[Opening Exercise data section]
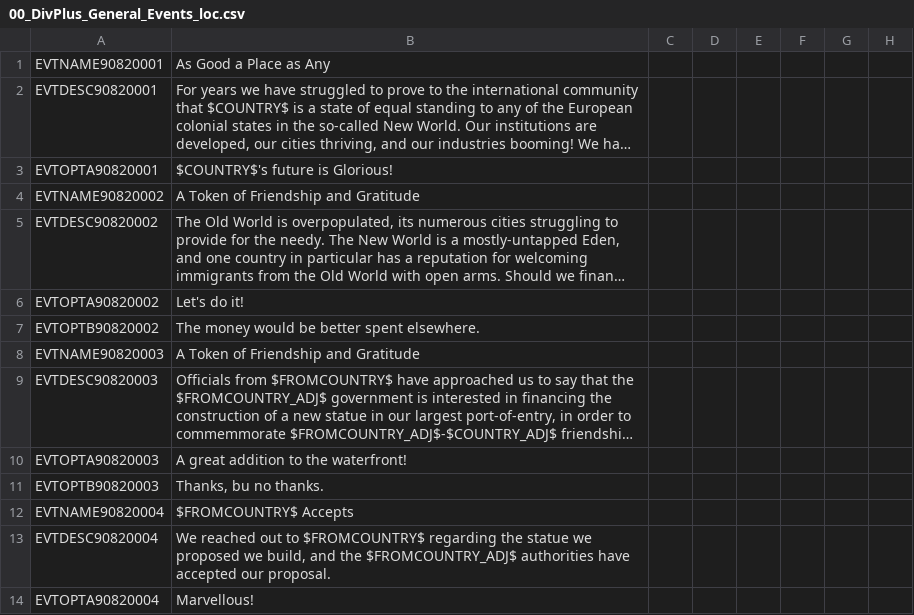
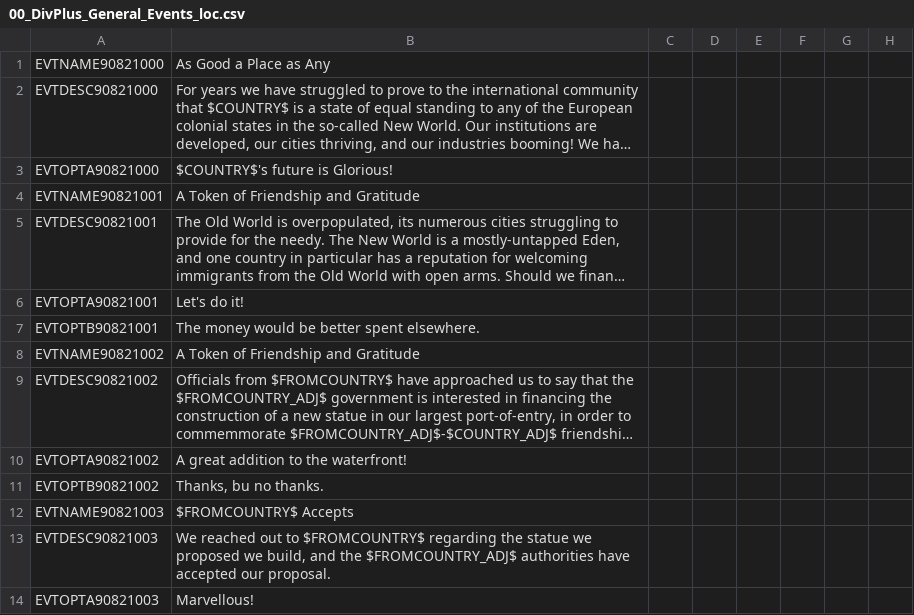
Before and after one commit to skyhascheese/DivergencesPlus, a CSV file: 0 Divergences Plus/localisation/00_DivPlus_General_Events_loc.csv, drawn as a sheet; only a part is shown; long unchanged cells end in …; the diff covers the shown part only; the diff names each change by its address in the sheet, - before the commit and + after, or states it on an @@ line.

```diff
--- a/0 Divergences Plus/localisation/00_DivPlus_General_Events_loc.csv
+++ b/0 Divergences Plus/localisation/00_DivPlus_General_Events_loc.csv
-A1: EVTNAME90820001
+A1: EVTNAME90821000
-A2: EVTDESC90820001
+A2: EVTDESC90821000
-A3: EVTOPTA90820001
+A3: EVTOPTA90821000
-A4: EVTNAME90820002
+A4: EVTNAME90821001
-A5: EVTDESC90820002
+A5: EVTDESC90821001
-A6: EVTOPTA90820002
+A6: EVTOPTA90821001
-A7: EVTOPTB90820002
+A7: EVTOPTB90821001
-A8: EVTNAME90820003
+A8: EVTNAME90821002
-A9: EVTDESC90820003
+A9: EVTDESC90821002
-A10: EVTOPTA90820003
+A10: EVTOPTA90821002
-A11: EVTOPTB90820003
+A11: EVTOPTB90821002
-A12: EVTNAME90820004
+A12: EVTNAME90821003
-A13: EVTDESC90820004
+A13: EVTDESC90821003
-A14: EVTOPTA90820004
+A14: EVTOPTA90821003
```
Also changed, not shown: 6 added rows and 9 edited cells elsewhere in this file, 0 Divergences Plus/localisation/00_DivPlus_Archaeology_loc.csv, 0 Divergences Plus/localisation/00_DivPlus_MAC_Flavour_loc.csv, 54 other files.
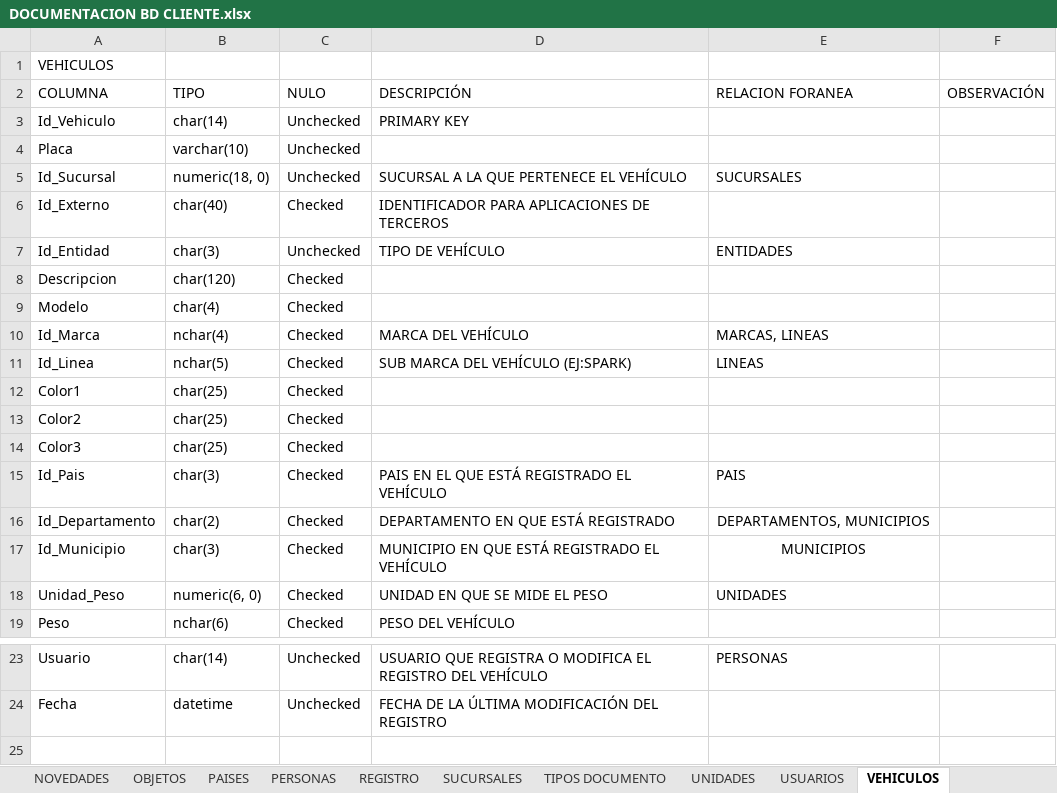
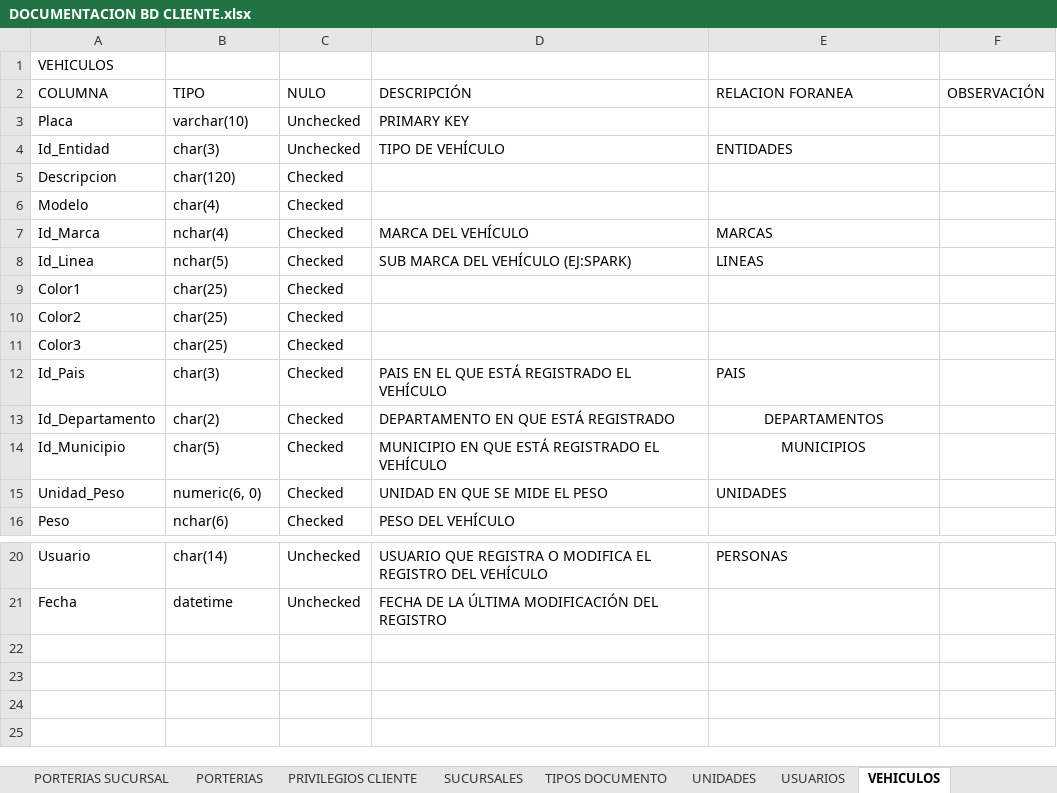
Before and after one commit to CamiloHernandezC/ClienteV3, an Excel workbook: DOCUMENTACION BD CLIENTE.xlsx, sheet VEHICULOS, drawn as a sheet; only a part is shown, gaps mark what is left out; values as stored, in another font and other column widths than the file's, no borders; removed rows and columns are numbered as before the commit, all else as after; the diff names each change by its address in the sheet, - before the commit and + after, or states it on an @@ line.

```diff
--- a/DOCUMENTACION BD CLIENTE.xlsx (sheet VEHICULOS)
+++ b/DOCUMENTACION BD CLIENTE.xlsx (sheet VEHICULOS)
-sheet tab: REGISTRO
+sheet tab: PORTERIAS SUCURSAL
+sheet tab: PORTERIAS
+sheet tab: PRIVILEGIOS CLIENTE
-row 3: Id_Vehiculo | char(14) | Unchecked | PRIMARY KEY
-D3 (DESCRIPCIÓN): (empty)
+D3 (DESCRIPCIÓN): PRIMARY KEY
-row 5: Id_Sucursal | numeric(18, 0) | Unchecked | SUCURSAL A LA QUE PERTENECE EL VEHÍCULO | SUCURSALES
-row 6: Id_Externo | char(40) | Checked | IDENTIFICADOR PARA APLICACIONES DE TERCEROS
-E7 (RELACION FORANEA): MARCAS, LINEAS
+E7 (RELACION FORANEA): MARCAS
-E13 (RELACION FORANEA): DEPARTAMENTOS, MUNICIPIOS
+E13 (RELACION FORANEA): DEPARTAMENTOS
-B14 (TIPO): char(3)
+B14 (TIPO): char(5)
+row 22: (empty)
+row 23: (empty)
+row 24: (empty)
```
Also changed, not shown: sheet NOTIFICACIONES, sheet PERSONAS, sheet MENU CLIENTE, sheet ESTADOS, sheet USUARIOS, sheet MATERIALES, 13 more sheets, other sheet tabs.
[Closing Exercise data section]
**What you will do:** Copy out every line of the data exactly, leaving the images behind.

**Answer to this problem:**
Before and after one commit to skyhascheese/DivergencesPlus, a CSV file: 0 Divergences Plus/localisation/00_DivPlus_General_Events_loc.csv, drawn as a sheet; only a part is shown; long unchanged cells end in …; the diff covers the shown part only; the diff names each change by its address in the sheet, - before the commit and + after, or states it on an @@ line.

```diff
--- a/0 Divergences Plus/localisation/00_DivPlus_General_Events_loc.csv
+++ b/0 Divergences Plus/localisation/00_DivPlus_General_Events_loc.csv
-A1: EVTNAME90820001
+A1: EVTNAME90821000
-A2: EVTDESC90820001
+A2: EVTDESC90821000
-A3: EVTOPTA90820001
+A3: EVTOPTA90821000
-A4: EVTNAME90820002
+A4: EVTNAME90821001
-A5: EVTDESC90820002
+A5: EVTDESC90821001
-A6: EVTOPTA90820002
+A6: EVTOPTA90821001
-A7: EVTOPTB90820002
+A7: EVTOPTB90821001
-A8: EVTNAME90820003
+A8: EVTNAME90821002
-A9: EVTDESC90820003
+A9: EVTDESC90821002
-A10: EVTOPTA90820003
+A10: EVTOPTA90821002
-A11: EVTOPTB90820003
+A11: EVTOPTB90821002
-A12: EVTNAME90820004
+A12: EVTNAME90821003
-A13: EVTDESC90820004
+A13: EVTDESC90821003
-A14: EVTOPTA90820004
+A14: EVTOPTA90821003
```
Also changed, not shown: 6 added rows and 9 edited cells elsewhere in this file, 0 Divergences Plus/localisation/00_DivPlus_Archaeology_loc.csv, 0 Divergences Plus/localisation/00_DivPlus_MAC_Flavour_loc.csv, 54 other files.
Before and after one commit to CamiloHernandezC/ClienteV3, an Excel workbook: DOCUMENTACION BD CLIENTE.xlsx, sheet VEHICULOS, drawn as a sheet; only a part is shown, gaps mark what is left out; values as stored, in another font and other column widths than the file's, no borders; removed rows and columns are numbered as before the commit, all else as after; the diff names each change by its address in the sheet, - before the commit and + after, or states it on an @@ line.

```diff
--- a/DOCUMENTACION BD CLIENTE.xlsx (sheet VEHICULOS)
+++ b/DOCUMENTACION BD CLIENTE.xlsx (sheet VEHICULOS)
-sheet tab: REGISTRO
+sheet tab: PORTERIAS SUCURSAL
+sheet tab: PORTERIAS
+sheet tab: PRIVILEGIOS CLIENTE
-row 3: Id_Vehiculo | char(14) | Unchecked | PRIMARY KEY
-D3 (DESCRIPCIÓN): (empty)
+D3 (DESCRIPCIÓN): PRIMARY KEY
-row 5: Id_Sucursal | numeric(18, 0) | Unchecked | SUCURSAL A LA QUE PERTENECE EL VEHÍCULO | SUCURSALES
-row 6: Id_Externo | char(40) | Checked | IDENTIFICADOR PARA APLICACIONES DE TERCEROS
-E7 (RELACION FORANEA): MARCAS, LINEAS
+E7 (RELACION FORANEA): MARCAS
-E13 (RELACION FORANEA): DEPARTAMENTOS, MUNICIPIOS
+E13 (RELACION FORANEA): DEPARTAMENTOS
-B14 (TIPO): char(3)
+B14 (TIPO): char(5)
+row 22: (empty)
+row 23: (empty)
+row 24: (empty)
```
Also changed, not shown: sheet NOTIFICACIONES, sheet PERSONAS, sheet MENU CLIENTE, sheet ESTADOS, sheet USUARIOS, sheet MATERIALES, 13 more sheets, other sheet tabs.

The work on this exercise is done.